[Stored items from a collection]

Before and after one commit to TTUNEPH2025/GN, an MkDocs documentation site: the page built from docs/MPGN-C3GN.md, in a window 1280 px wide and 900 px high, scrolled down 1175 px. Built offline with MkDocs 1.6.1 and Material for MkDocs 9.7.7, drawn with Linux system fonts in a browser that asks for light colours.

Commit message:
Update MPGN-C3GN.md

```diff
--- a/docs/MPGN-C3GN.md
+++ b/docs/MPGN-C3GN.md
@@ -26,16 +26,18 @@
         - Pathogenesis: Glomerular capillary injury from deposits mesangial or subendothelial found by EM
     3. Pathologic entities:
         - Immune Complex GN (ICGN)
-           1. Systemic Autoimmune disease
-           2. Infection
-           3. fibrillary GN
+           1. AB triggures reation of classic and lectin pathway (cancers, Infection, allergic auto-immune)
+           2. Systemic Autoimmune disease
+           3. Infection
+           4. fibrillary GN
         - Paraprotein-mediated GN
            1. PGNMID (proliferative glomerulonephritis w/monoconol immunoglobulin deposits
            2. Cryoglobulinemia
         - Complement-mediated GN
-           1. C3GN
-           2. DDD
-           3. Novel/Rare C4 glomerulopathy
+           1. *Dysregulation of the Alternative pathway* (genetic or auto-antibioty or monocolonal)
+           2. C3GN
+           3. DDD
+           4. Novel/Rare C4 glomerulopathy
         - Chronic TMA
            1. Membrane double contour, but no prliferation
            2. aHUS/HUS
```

==

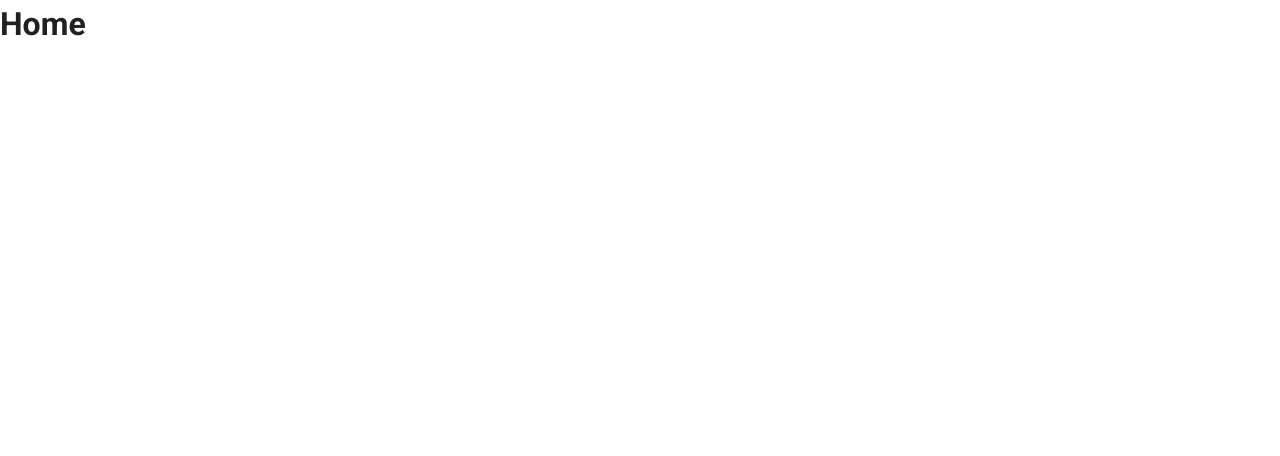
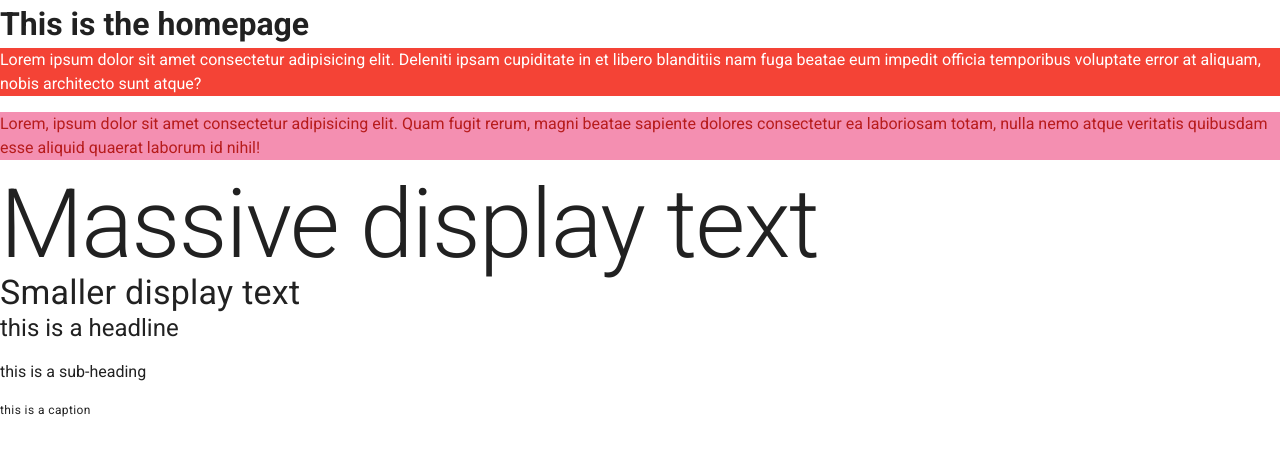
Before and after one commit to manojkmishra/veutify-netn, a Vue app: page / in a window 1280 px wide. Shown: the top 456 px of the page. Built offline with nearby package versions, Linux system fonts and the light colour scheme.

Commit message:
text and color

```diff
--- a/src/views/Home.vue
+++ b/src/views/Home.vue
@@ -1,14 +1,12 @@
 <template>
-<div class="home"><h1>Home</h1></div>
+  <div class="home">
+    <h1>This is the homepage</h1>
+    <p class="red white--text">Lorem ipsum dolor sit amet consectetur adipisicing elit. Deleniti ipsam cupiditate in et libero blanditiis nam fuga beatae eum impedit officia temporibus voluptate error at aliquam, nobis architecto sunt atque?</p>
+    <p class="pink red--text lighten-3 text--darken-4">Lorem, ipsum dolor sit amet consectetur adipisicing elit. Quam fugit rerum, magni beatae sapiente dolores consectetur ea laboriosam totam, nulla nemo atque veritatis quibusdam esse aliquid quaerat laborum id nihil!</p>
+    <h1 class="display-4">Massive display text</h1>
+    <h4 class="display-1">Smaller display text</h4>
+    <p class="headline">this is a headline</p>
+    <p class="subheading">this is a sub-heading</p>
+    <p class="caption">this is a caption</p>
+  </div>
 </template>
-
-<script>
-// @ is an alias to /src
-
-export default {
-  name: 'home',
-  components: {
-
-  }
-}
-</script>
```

What is expected >> Return all lines of the data in which the string "glomerulopathy" appears.

Task response >>
-           3. Novel/Rare C4 glomerulopathy
+           4. Novel/Rare C4 glomerulopathy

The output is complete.